Fake            news.


The statue is cherished, it’s one of the favorite things in the

—and we have some good ones.

We have Lincoln,

and we have Jefferson,

and we have Dr. Martin Luther King.


But they said the statue, the bust of Martin Luther King,

was taken out of the office. And it was never even touched.

So I think it was a disgrace, but that’s the way

the press


Very unfortunate.


I am very proud now that we have a museum

on the National Mall where people can learn



Reverend King,

so many other



Frederick Douglass is an example

of somebody


who’s done an amazing job and is being recognized

more and more,

I noticed.


Harriet Tubman, Rosa Parks, and millions more

black Americans

who made America

what it is today.


Big impact.









The People Who Voted for Donald Trump and “The Bridge On the River Kwai”

The_Bridge_on_the_River_Kwai_posterI keep thinking about the 1957 film, “The Bridge On the River Kwai,” directed by David Lean. Each day I flash on a particular scene — what’s known as the “What have I done?” scene — the blistering moment of epiphany when Lieutenant Colonel Nicholson realizes that he’s become a collaborator with the sadistic commandant, the enemy, Colonel Saito.

You can go here for a full background on the plot, or watch the movie yourself. Here’s a quick synopsis: During World War II, British soldiers in a Japanese prison camp are tasked with the construction of a railway bridge over the River Kwai. The soldiers work poorly and sabotage the job until the well-intentioned Nicholson, played by Alec Guinness, intervenes. He believes that the honorable thing to do is to demonstrate their British work ethic and ingenuity. To, in effect, build the best bridge possible, despite its military value to the enemy.

trump-bannonMeanwhile, there’s a plot underway for a commando mission to destroy the bridge before it’s completed — for obvious tactical reasons. So these two forces, purportedly on the same side, work at cross-purposes. One to build the bridge, the other to destroy it. In the end, at the revelatory moment before his death, Colonel Nicholson realizes what he’s done. That he’s been a fool, a dupe, tricked into working against the best interests of his own country.

And that’s when I think of all those people who voted for Donald Trump. Or who smugly sat out the election, casting away their ballot on the mirage of a 3rd party “protest vote.” Who thought maybe the country needed a new voice. That change might be good. Or that it didn’t matter.

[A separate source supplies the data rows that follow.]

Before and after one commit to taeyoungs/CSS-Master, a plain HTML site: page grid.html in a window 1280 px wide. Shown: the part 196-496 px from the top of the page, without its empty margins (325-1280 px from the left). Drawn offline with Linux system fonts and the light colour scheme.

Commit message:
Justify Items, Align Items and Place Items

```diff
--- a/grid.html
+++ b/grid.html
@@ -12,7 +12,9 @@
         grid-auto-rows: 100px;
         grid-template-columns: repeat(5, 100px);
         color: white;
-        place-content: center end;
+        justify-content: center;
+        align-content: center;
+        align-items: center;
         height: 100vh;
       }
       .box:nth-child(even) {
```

I wonder if one day some portion of those seemingly well-intentioned citizens will lean over the bridge to spy the exposed wires. If their eyes in awakening horror will register the reality of the wires that run to the explosives placed under the bridge. If they will follow those wires hidden under the water into the brush, to discover the detonator. To finally understand.

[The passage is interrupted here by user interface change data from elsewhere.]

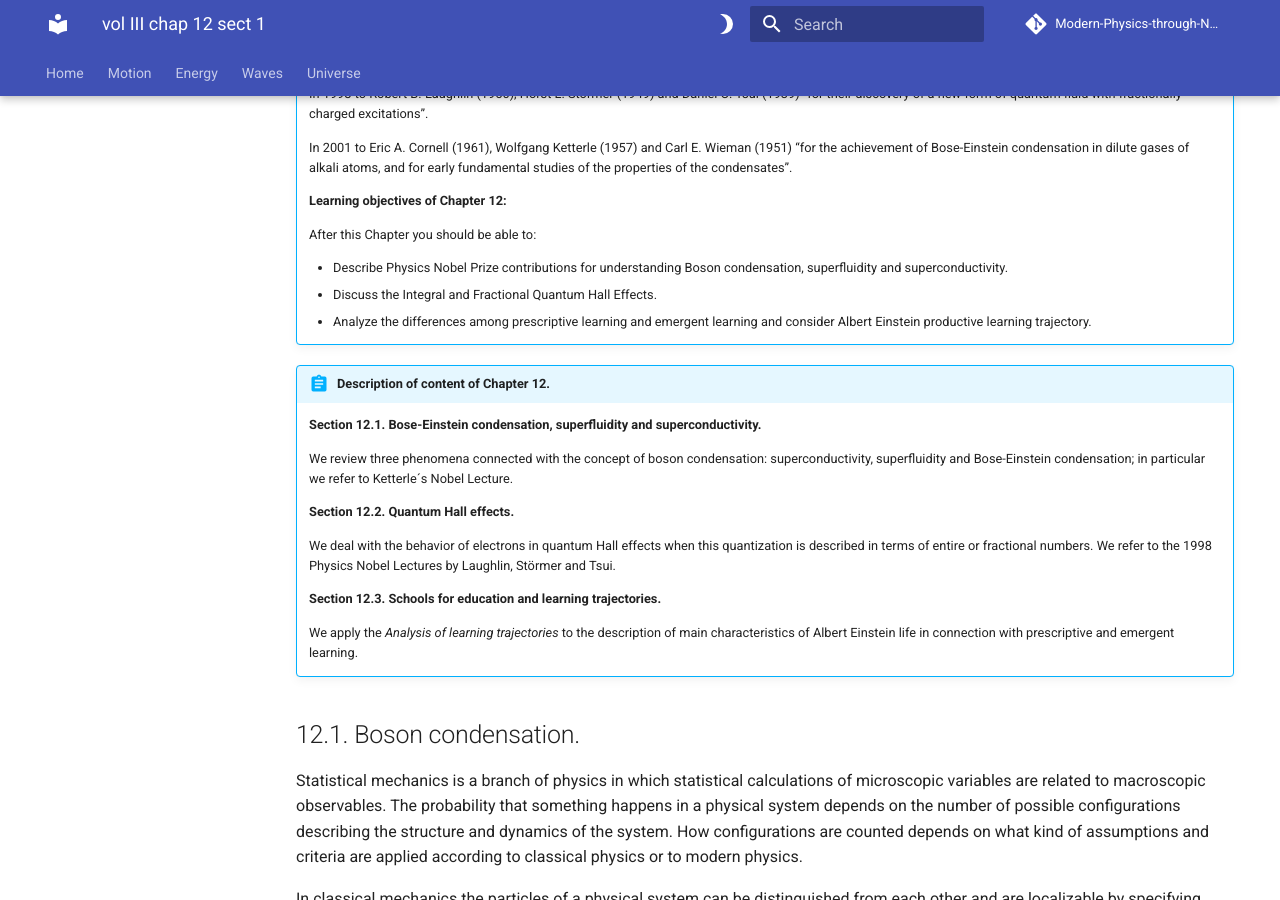
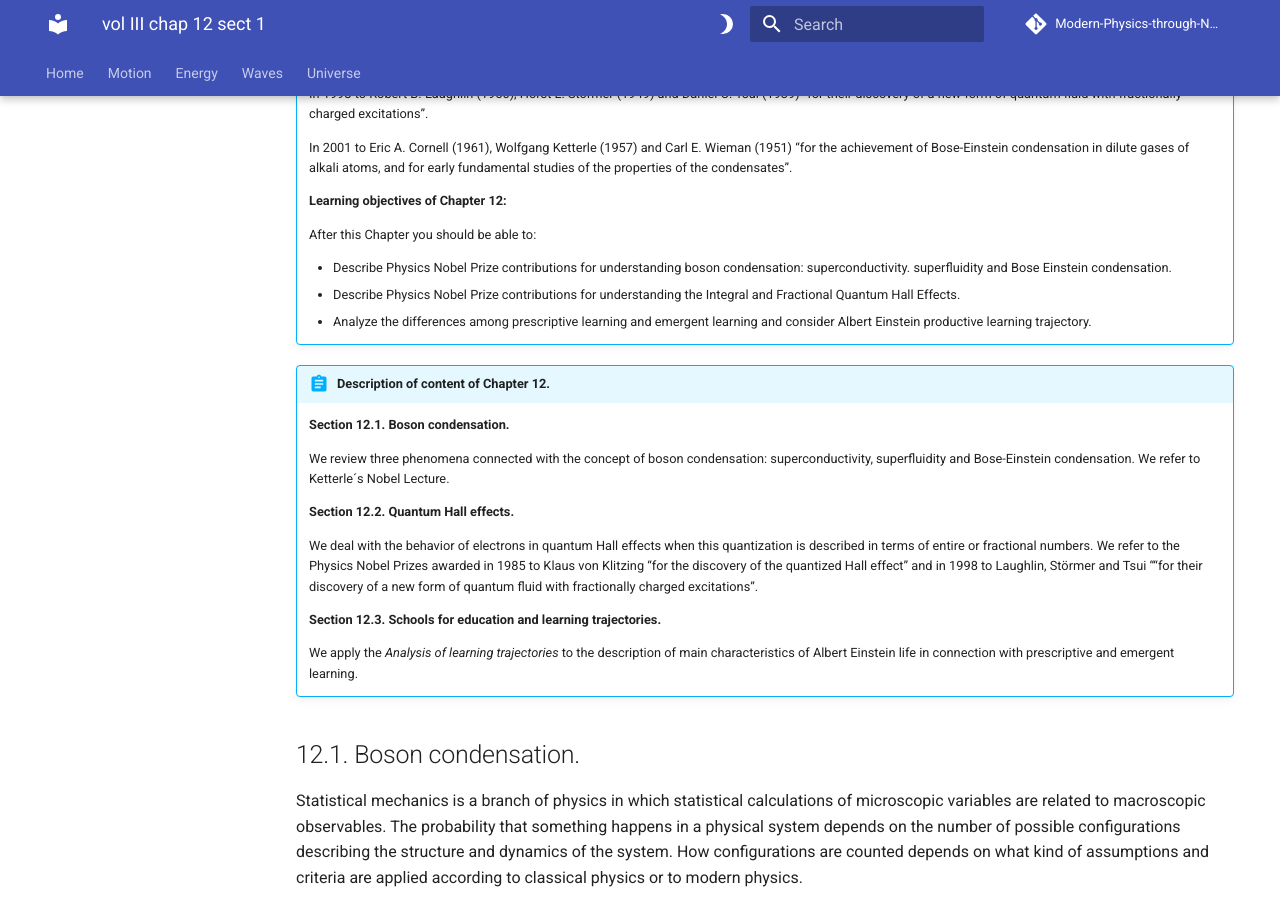
Before and after one commit to modphysnobel/modphysnobel.github.io, an MkDocs documentation site: the page built from docs/vol-III/vol-III-chap-12-sect-1.md, in a window 1280 px wide and 900 px high, scrolled down 569 px. Built offline with MkDocs 1.6.1 and Material for MkDocs 9.7.7, drawn with Linux system fonts in a browser that asks for light colours; some web fonts are replaced; comment, search, counter and statistics services are not loaded.

Commit message:
Update vol-III-chap-12-sect-1.md

```diff
--- a/docs/vol-III/vol-III-chap-12-sect-1.md
+++ b/docs/vol-III/vol-III-chap-12-sect-1.md
@@ -27,19 +27,20 @@
 
 	After this Chapter you should be able to:
 
-	- Describe Physics Nobel Prize contributions for understanding Boson condensation, superfluidity and superconductivity.
-	- Discuss the Integral and Fractional Quantum Hall Effects.
+	- Describe Physics Nobel Prize contributions for understanding boson condensation: superconductivity. superfluidity and Bose Einstein condensation.
+	- Describe Physics Nobel Prize contributions for understanding the Integral and Fractional Quantum Hall Effects.
 	- Analyze the differences among prescriptive learning and emergent learning and consider Albert Einstein productive learning trajectory.
+
 
 !!! abstract "Description of content of Chapter 12."
 
-	**Section 12.1. Bose-Einstein condensation, superfluidity and superconductivity.**
+	**Section 12.1. Boson condensation.**
 
-	We review three phenomena connected with the concept of boson condensation: superconductivity, superfluidity and Bose-Einstein condensation; in particular we refer to Ketterle´s Nobel Lecture.
+	We review three phenomena connected with the concept of boson condensation: superconductivity, superfluidity and Bose-Einstein condensation. We refer to Ketterle´s Nobel Lecture.
 
 	**Section 12.2. Quantum Hall effects.**
 
-	We deal with the behavior of electrons in quantum Hall effects when this quantization is described in terms of entire or fractional numbers. We refer to the 1998 Physics Nobel Lectures by Laughlin, Störmer and Tsui.
+	We deal with the behavior of electrons in quantum Hall effects when this quantization is described in terms of entire or fractional numbers. We refer to the Physics Nobel Prizes awarded in 1985 to Klaus von Klitzing “for the discovery of the quantized Hall effect” and in 1998 to Laughlin, Störmer and Tsui ““for their discovery of a new form of quantum fluid with fractionally charged excitations”.
 
 	**Section 12.3. Schools for education and learning trajectories.**
 
```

If they will realize the role they’ve played in the undermining of great American core values. If in that moment of incipient awareness they will see — eyes now wide open — that they participated in a war on free speech, a war on equal rights, a war on decency and morality and American ideals. That they’ve participated in giving the voice of hatred and bigotry and abject corruption a seat on the National Security Council. That they have collaborated with the enemy.

If they will ever wonder, in their cold beds, “My God, what have I done?”







Sign of the Times: A Favorite from the Women’s March


Mavis Sings Dylan, and Obama Steps Away

In honoring the eight years of Obama’s presidency, an idea went around Facebook for people to temporarily change their profile images to a photograph celebrating the first family. There were so many images from which to choose, but I went with this one. There he is in a quiet moment, a man, a father, listening.


And as for my tangled feelings today, here’s a moment taken from Martin Scorcese’s documentary on Bob Dylan from a few years back. I remember watching this the first time. I thought it was extraordinary.

Still do.

Carry on.